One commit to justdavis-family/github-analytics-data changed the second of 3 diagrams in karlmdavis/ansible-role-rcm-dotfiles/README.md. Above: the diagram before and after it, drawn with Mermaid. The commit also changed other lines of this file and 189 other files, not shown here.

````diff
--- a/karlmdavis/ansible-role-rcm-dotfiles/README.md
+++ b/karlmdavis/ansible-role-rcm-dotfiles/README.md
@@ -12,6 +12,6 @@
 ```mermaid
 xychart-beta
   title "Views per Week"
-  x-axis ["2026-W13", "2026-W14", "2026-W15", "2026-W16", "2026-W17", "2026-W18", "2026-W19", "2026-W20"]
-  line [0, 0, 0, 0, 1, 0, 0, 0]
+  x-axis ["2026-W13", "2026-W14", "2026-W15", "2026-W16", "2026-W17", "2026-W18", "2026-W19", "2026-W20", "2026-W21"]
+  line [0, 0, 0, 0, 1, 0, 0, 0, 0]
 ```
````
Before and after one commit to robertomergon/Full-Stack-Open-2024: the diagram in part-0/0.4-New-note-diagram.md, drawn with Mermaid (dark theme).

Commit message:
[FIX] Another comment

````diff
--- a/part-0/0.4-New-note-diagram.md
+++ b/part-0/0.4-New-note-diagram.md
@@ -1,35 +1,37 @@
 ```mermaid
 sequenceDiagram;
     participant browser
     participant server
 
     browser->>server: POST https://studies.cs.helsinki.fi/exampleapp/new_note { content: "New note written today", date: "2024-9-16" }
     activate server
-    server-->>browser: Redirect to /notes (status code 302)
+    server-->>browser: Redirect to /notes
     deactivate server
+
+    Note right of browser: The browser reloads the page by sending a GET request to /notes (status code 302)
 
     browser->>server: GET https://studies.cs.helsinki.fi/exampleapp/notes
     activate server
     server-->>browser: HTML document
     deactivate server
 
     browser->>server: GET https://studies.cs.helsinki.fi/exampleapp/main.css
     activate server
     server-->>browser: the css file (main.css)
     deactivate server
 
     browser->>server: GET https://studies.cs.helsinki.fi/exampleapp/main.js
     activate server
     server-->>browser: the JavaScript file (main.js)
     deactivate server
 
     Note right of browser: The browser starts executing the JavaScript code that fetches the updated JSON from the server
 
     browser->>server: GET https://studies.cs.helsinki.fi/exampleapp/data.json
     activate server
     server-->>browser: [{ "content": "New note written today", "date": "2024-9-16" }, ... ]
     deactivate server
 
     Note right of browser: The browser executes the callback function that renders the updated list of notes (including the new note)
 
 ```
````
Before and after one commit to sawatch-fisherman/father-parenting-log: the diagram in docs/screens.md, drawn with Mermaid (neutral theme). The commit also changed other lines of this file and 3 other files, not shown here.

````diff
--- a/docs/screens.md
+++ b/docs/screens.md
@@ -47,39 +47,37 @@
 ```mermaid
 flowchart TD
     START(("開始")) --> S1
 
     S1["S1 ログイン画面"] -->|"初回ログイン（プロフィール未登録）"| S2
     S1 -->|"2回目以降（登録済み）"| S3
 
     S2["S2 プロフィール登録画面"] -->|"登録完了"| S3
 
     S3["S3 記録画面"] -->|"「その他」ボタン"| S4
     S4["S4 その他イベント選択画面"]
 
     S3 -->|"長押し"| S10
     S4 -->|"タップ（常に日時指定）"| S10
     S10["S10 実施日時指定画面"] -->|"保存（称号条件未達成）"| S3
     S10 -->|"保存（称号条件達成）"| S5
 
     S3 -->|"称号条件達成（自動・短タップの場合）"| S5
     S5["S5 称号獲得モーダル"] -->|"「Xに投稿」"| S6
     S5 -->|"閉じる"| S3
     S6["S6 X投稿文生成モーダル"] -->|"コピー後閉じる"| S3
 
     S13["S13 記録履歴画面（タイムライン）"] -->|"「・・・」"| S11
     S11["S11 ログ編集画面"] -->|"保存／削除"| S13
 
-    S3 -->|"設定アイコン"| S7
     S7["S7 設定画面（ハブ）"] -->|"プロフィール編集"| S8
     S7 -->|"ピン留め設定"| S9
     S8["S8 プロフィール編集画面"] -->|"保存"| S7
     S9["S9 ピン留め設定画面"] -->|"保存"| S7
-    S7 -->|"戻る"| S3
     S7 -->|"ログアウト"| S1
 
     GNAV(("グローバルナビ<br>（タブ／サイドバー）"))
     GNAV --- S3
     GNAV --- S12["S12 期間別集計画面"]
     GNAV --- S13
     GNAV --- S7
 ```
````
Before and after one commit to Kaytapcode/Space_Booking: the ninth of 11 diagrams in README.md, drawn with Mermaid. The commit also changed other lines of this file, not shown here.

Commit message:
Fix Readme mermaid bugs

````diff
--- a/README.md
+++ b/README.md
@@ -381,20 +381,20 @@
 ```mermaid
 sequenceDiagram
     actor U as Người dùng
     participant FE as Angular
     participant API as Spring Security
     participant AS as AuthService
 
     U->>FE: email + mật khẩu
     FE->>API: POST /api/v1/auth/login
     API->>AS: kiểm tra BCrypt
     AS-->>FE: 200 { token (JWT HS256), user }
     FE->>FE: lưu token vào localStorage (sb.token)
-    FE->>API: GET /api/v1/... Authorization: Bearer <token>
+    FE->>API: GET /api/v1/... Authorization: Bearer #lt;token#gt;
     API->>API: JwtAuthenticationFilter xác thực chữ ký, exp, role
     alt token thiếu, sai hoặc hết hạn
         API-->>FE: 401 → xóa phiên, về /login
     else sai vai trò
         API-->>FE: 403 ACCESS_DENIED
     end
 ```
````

-*-

_WORK INSTRUCTIONS_
What you return must match the listing exactly, line for line.

_ANSWER AREA_
One commit to justdavis-family/github-analytics-data changed the second of 3 diagrams in karlmdavis/ansible-role-rcm-dotfiles/README.md. Above: the diagram before and after it, drawn with Mermaid. The commit also changed other lines of this file and 189 other files, not shown here.

````diff
--- a/karlmdavis/ansible-role-rcm-dotfiles/README.md
+++ b/karlmdavis/ansible-role-rcm-dotfiles/README.md
@@ -12,6 +12,6 @@
 ```mermaid
 xychart-beta
   title "Views per Week"
-  x-axis ["2026-W13", "2026-W14", "2026-W15", "2026-W16", "2026-W17", "2026-W18", "2026-W19", "2026-W20"]
-  line [0, 0, 0, 0, 1, 0, 0, 0]
+  x-axis ["2026-W13", "2026-W14", "2026-W15", "2026-W16", "2026-W17", "2026-W18", "2026-W19", "2026-W20", "2026-W21"]
+  line [0, 0, 0, 0, 1, 0, 0, 0, 0]
 ```
````
Before and after one commit to robertomergon/Full-Stack-Open-2024: the diagram in part-0/0.4-New-note-diagram.md, drawn with Mermaid (dark theme).

Commit message:
[FIX] Another comment

````diff
--- a/part-0/0.4-New-note-diagram.md
+++ b/part-0/0.4-New-note-diagram.md
@@ -1,35 +1,37 @@
 ```mermaid
 sequenceDiagram;
     participant browser
     participant server
 
     browser->>server: POST https://studies.cs.helsinki.fi/exampleapp/new_note { content: "New note written today", date: "2024-9-16" }
     activate server
-    server-->>browser: Redirect to /notes (status code 302)
+    server-->>browser: Redirect to /notes
     deactivate server
+
+    Note right of browser: The browser reloads the page by sending a GET request to /notes (status code 302)
 
     browser->>server: GET https://studies.cs.helsinki.fi/exampleapp/notes
     activate server
     server-->>browser: HTML document
     deactivate server
 
     browser->>server: GET https://studies.cs.helsinki.fi/exampleapp/main.css
     activate server
     server-->>browser: the css file (main.css)
     deactivate server
 
     browser->>server: GET https://studies.cs.helsinki.fi/exampleapp/main.js
     activate server
     server-->>browser: the JavaScript file (main.js)
     deactivate server
 
     Note right of browser: The browser starts executing the JavaScript code that fetches the updated JSON from the server
 
     browser->>server: GET https://studies.cs.helsinki.fi/exampleapp/data.json
     activate server
     server-->>browser: [{ "content": "New note written today", "date": "2024-9-16" }, ... ]
     deactivate server
 
     Note right of browser: The browser executes the callback function that renders the updated list of notes (including the new note)
 
 ```
````
Before and after one commit to sawatch-fisherman/father-parenting-log: the diagram in docs/screens.md, drawn with Mermaid (neutral theme). The commit also changed other lines of this file and 3 other files, not shown here.

````diff
--- a/docs/screens.md
+++ b/docs/screens.md
@@ -47,39 +47,37 @@
 ```mermaid
 flowchart TD
     START(("開始")) --> S1
 
     S1["S1 ログイン画面"] -->|"初回ログイン（プロフィール未登録）"| S2
     S1 -->|"2回目以降（登録済み）"| S3
 
     S2["S2 プロフィール登録画面"] -->|"登録完了"| S3
 
     S3["S3 記録画面"] -->|"「その他」ボタン"| S4
     S4["S4 その他イベント選択画面"]
 
     S3 -->|"長押し"| S10
     S4 -->|"タップ（常に日時指定）"| S10
     S10["S10 実施日時指定画面"] -->|"保存（称号条件未達成）"| S3
     S10 -->|"保存（称号条件達成）"| S5
 
     S3 -->|"称号条件達成（自動・短タップの場合）"| S5
     S5["S5 称号獲得モーダル"] -->|"「Xに投稿」"| S6
     S5 -->|"閉じる"| S3
     S6["S6 X投稿文生成モーダル"] -->|"コピー後閉じる"| S3
 
     S13["S13 記録履歴画面（タイムライン）"] -->|"「・・・」"| S11
     S11["S11 ログ編集画面"] -->|"保存／削除"| S13
 
-    S3 -->|"設定アイコン"| S7
     S7["S7 設定画面（ハブ）"] -->|"プロフィール編集"| S8
     S7 -->|"ピン留め設定"| S9
     S8["S8 プロフィール編集画面"] -->|"保存"| S7
     S9["S9 ピン留め設定画面"] -->|"保存"| S7
-    S7 -->|"戻る"| S3
     S7 -->|"ログアウト"| S1
 
     GNAV(("グローバルナビ<br>（タブ／サイドバー）"))
     GNAV --- S3
     GNAV --- S12["S12 期間別集計画面"]
     GNAV --- S13
     GNAV --- S7
 ```
````
Before and after one commit to Kaytapcode/Space_Booking: the ninth of 11 diagrams in README.md, drawn with Mermaid. The commit also changed other lines of this file, not shown here.

Commit message:
Fix Readme mermaid bugs

````diff
--- a/README.md
+++ b/README.md
@@ -381,20 +381,20 @@
 ```mermaid
 sequenceDiagram
     actor U as Người dùng
     participant FE as Angular
     participant API as Spring Security
     participant AS as AuthService
 
     U->>FE: email + mật khẩu
     FE->>API: POST /api/v1/auth/login
     API->>AS: kiểm tra BCrypt
     AS-->>FE: 200 { token (JWT HS256), user }
     FE->>FE: lưu token vào localStorage (sb.token)
-    FE->>API: GET /api/v1/... Authorization: Bearer <token>
+    FE->>API: GET /api/v1/... Authorization: Bearer #lt;token#gt;
     API->>API: JwtAuthenticationFilter xác thực chữ ký, exp, role
     alt token thiếu, sai hoặc hết hạn
         API-->>FE: 401 → xóa phiên, về /login
     else sai vai trò
         API-->>FE: 403 ACCESS_DENIED
     end
 ```
````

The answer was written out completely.